A value chain is a set of activities that a firm operating in a specific industry performs in order to deliver a valuable product (i.e., good and/or service) for the market. The concept comes through business management and was first described by Michael Porter in his 1985 best-seller, Competitive Advantage: Creating and Sustaining Superior Performance.
The idea of the value chain is based on the process view of organizations, the idea of seeing a manufacturing (or service) organization as a system, made up of subsystems each with inputs, transformation processes and outputs. Inputs, transformation processes, and outputs involve the acquisition and consumption of resources – money, labour, materials, equipment, buildings, land, administration and management. How value chain activities are carried out determines costs and affects profits.— IfM, Cambridge
The concept of value chains as decision support tools, was added onto the competitive strategies paradigm developed by Porter as early as 1979. In Porter’s value chains, Inbound Logistics, Operations, Outbound Logistics, Marketing and Sales, and Service are categorized as primary activities. Secondary activities include Procurement, Human Resource management, Technological Development and Infrastructure Porter 1985
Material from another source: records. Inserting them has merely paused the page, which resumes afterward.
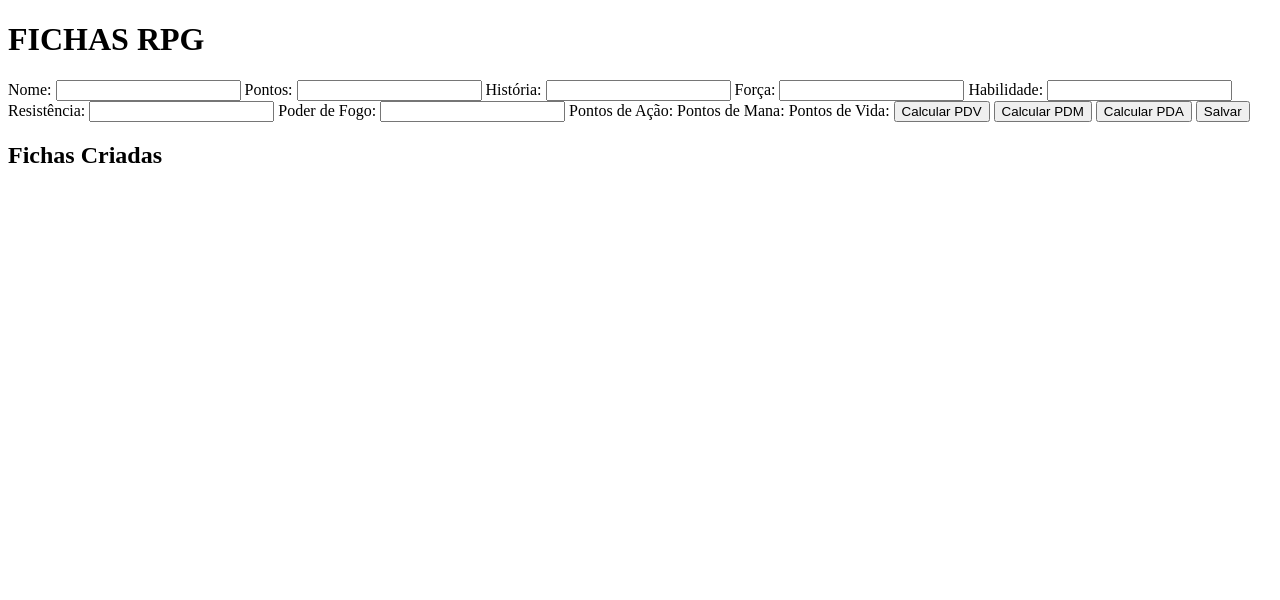
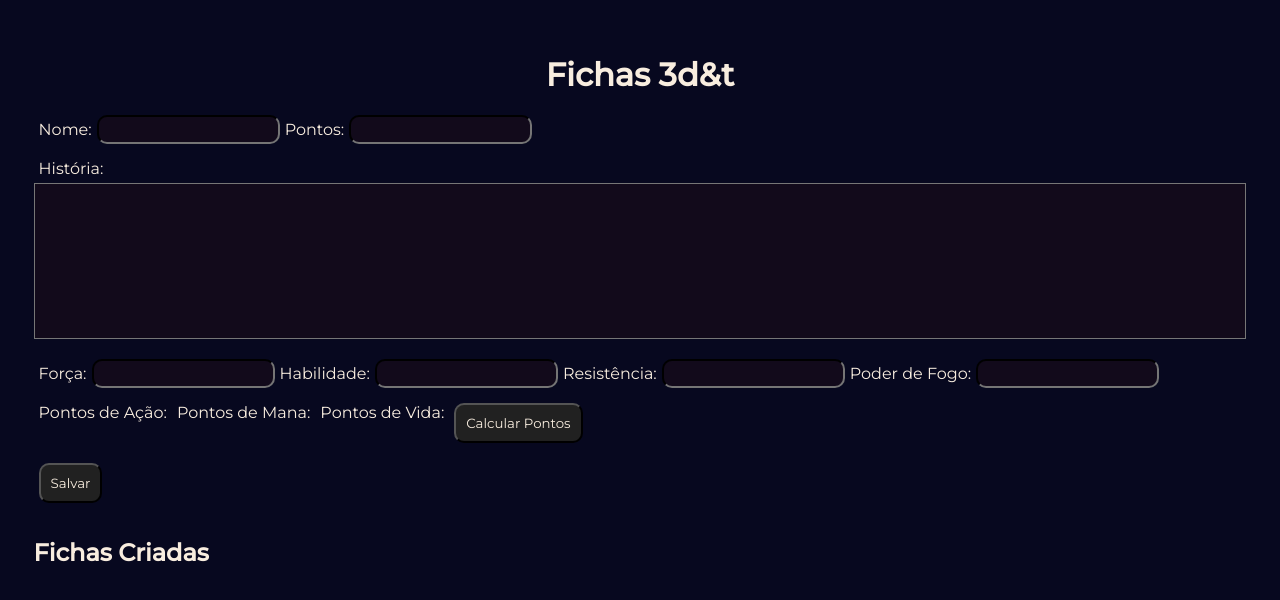
Before and after one commit to qnvitor/crud_3d-t, a plain HTML site: page index.html in a window 1280 px wide. Drawn offline with Linux system fonts and the light colour scheme.

Commit message:
second commit

```diff
--- a/index.html
+++ b/index.html
@@ -5,18 +5,25 @@
 <meta name="viewport" content="width=device-width, initial-scale=1.0">
 <title></title>
 <script src="script.js"></script>
+<link rel="stylesheet" href="style.css">
 </head>
 <body>
 
-<h1>FICHAS RPG</h1>
+<h1>Fichas 3d&t</h1>
 
 <form id="formFicha">
+<div class="linha1">
     <label for="nome">Nome:</label>
     <input type="text" id="nome" required>
     <label for="pontos">Pontos:</label>
     <input type="number" id="pontos" required>
+</div>
+    <div class="linha2">
         <label for="lore">História:</label>
-    <input type="text" id="lore" required>
+        <textarea id="lore" name="w3review" rows="4" cols="50" required>
+        </textarea>
+    </div>
+    <div class="linha3">
     <label for="forca">Força:</label>
     <input type="number" id="forca" required>
     <label for="habilidade">Habilidade:</label>
@@ -25,18 +32,19 @@
     <input type="number" id="resistencia" required>
     <label for="pdf">Poder de Fogo:</label>
     <input type="number" id="pdf" required>
+</div>
+    <div class="linha4">
         <label for="pda">Pontos de Ação:</label>
         <span id="pdaDisplay"></span>
         <label for="pdm">Pontos de Mana:</label>
         <span id="pdmDisplay"></span>
         <label for="pdv">Pontos de Vida:</label>
         <span id="pdvDisplay"></span>
-
-    <button type="button" onclick="calcularPDV()">Calcular PDV</button>
-    <button type="button" onclick="calcularPDM()">Calcular PDM</button>
-    <button type="button" onclick="calcularPDA()">Calcular PDA</button>
-    <button type="button" onclick="salvarFicha()">Salvar</button>
+        <button type="button" onclick="calcular()">Calcular Pontos</button>
+    </div>
+    <div class="linha5"><button type="button" onclick="salvarFicha()">Salvar</button>
     <button type="button" id="btnAtualizar" onclick="atualizarFicha()" style="display:none;">Atualizar</button>
+</div>
 </form>
 
 <h2>Fichas Criadas</h2>
--- a/script.js
+++ b/script.js
@@ -1,4 +1,4 @@
-function calcularPDV() {
+function calcular() {
     // Obter o valor de "resistencia"
     const resistencia = document.getElementById('resistencia').value;
 
@@ -12,8 +12,7 @@ function calcularPDV() {
     } else {
         alert('A resistência deve ser um número válido.');
     }
-}
-function calcularPDM() {
+
     // Obter o valor de "habilidade"
     const habilidade = document.getElementById('habilidade').value;
 
@@ -27,8 +26,7 @@ function calcularPDM() {
     } else {
         alert('A habilidade deve ser um número válido.');
     }
-}
-function calcularPDA() {
+
     // Obter o valor de "forca"
     const forca = document.getElementById('forca').value;
 
@@ -80,11 +78,10 @@ function salvarFicha() {
     const habilidade = document.getElementById('habilidade').value;
     const resistencia = document.getElementById('resistencia').value;
     const pdf = document.getElementById('pdf').value;
-    const pda = document.getElementById('pda').value;
-    const pdm = document.getElementById('pdm').value;
-    const pdv = document.getElementById('pdv').value;
+    const pda = document.getElementById('pdaDisplay').textContent; // Obter PDA do elemento span
+    const pdm = document.getElementById('pdmDisplay').textContent; // Obter PDM do elemento span
+    const pdv = document.getElementById('pdvDisplay').textContent; // Obter PDV do elemento span
 
-    // Verifica se está em modo de edição
     if(fichaParaEditar !== null) {
         fichas[fichaParaEditar] = {nome, pontos, lore, forca, habilidade, resistencia, pdf, pda, pdm, pdv};
         fichaParaEditar = null;
@@ -102,9 +99,9 @@ function salvarFicha() {
     document.getElementById('habilidade').value = '';
     document.getElementById('resistencia').value = '';
     document.getElementById('pdf').value = '';
-    document.getElementById('pda').value = '';
-    document.getElementById('pdm').value = '';
-    document.getElementById('pdv').value = '';
+    document.getElementById('pdaDisplay').textContent = '';
+    document.getElementById('pdmDisplay').textContent = '';
+    document.getElementById('pdvDisplay').textContent = '';
 
     renderizarLista();
 }
--- /dev/null
+++ b/style.css
@@ -0,0 +1,56 @@
+@import url('https://fonts.googleapis.com/css2?family=Montserrat:wght@400;500&display=swap');
+
+* {
+    font-family: 'Montserrat', sans-serif;
+    display: flex;
+    flex-direction: column;
+    flex-wrap: wrap;
+    color: rgb(248, 237, 223);
+}
+
+body {
+    padding: 2%;
+    background-color: rgb(7, 8, 31);
+}
+
+h1 {
+    align-content: center;
+}
+
+#formFicha {
+    display: flex;
+}
+
+.linha1, .linha3, .linha4, .linha5 {
+    flex-direction: row;
+    justify-content: flex-start;
+}
+
+.linha1, .linha2, .linha3, .linha4, .linha5 {
+    margin-bottom: 10px;
+}
+
+label, button {
+    margin: 5px;
+}
+
+textarea {
+    resize: none;
+    margin-bottom: 10px;
+    background-color: rgb(18, 10, 27);
+    height: 150px;
+  }
+
+  input {
+    background-color: rgb(18, 10, 27);
+    border-radius: 10px;
+    padding: 2px;
+    padding-left: 8px;
+    border-color: rgb(33, 33, 33);
+  }
+
+button {
+    background-color: rgb(33, 33, 33);
+    border-radius: 10px;
+    padding: 10px;
+}
```
Lines whose indentation alone changed are shown as unchanged.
- A supply chain and value chain are similar in nature, but the value chain takes a few more things into consideration, like product design, research and development, and advertising.
- One of the goals of value chain analysis is to ensure the product is placed in the customers’ hands as seamlessly as possible.
- The final result of a value chain analysis should be a more competitive, efficient business.
As competition increases for high-quality products, low costs and excellent customer service, businesses must continually assess the value they create. One of the most valuable tools, the value chain analysis, breaks down each process of a business and creates opportunities for innovation.
Value chain analysis can help companies in various ways. It can create change within a business, the products and services it offers, and its connections with other businesses and their customers or clients. The purpose of value chain analysis is “to create value that exceeds the cost of providing the product or service and generates a profit margin.”
Value chain vs. supply chain:
The supply chain generally looks at the parts or materials that go into a product, where a product is manufactured, and the transportation logistics of getting it from the factory to the store. The value chain “takes into consideration contributions such as product design, research and development, advertising and other marketing. Even the work of lawyers, bankers, accountants and IT experts who help make a product possible is taken into consideration.”
A prime example of creating value for customers is Starbucks. Through its operations, it creates connections throughout the world, guarantees high-quality flavors and works to build a sustainable future.
“Starbucks … invests in coffee communities, sharing agronomy practices and our coffee knowledge,”
Starbucks’ value chain, like many others, is complex, but ensures value that will impress customers and keep them invested in the company. Starbucks begins by tasting a variety of coffees that use beans from locations such as Latin America, Africa, Arabia, Asia and the Pacific (inbound logistics). The company spends time visiting coffee growers and building lifelong relationships. Starbucks creates partnerships all over the world to ensure the best coffee for its customers. Its coffee is sold in stores worldwide (operations, outbound logistics) and allows customers to enjoy high-quality flavors at home or in a local Starbucks.
Another part of Starbucks’ value chain is interacting with customers and ensuring it provides an excellent service. Its social media accounts are a prime spot for interaction, where Starbucks offers twists on its classic drinks to provide a unique experience to customers each time they visit (marketing and sales, service). Alongside these processes, Starbucks maintains HR, technology development, finances and other operations.
Starbucks presents its coffee as “the end of a long journey – from the land, to the farmer, to the roaster, to your eagerly waiting hands. Each step is important in defining what that coffee will taste like.”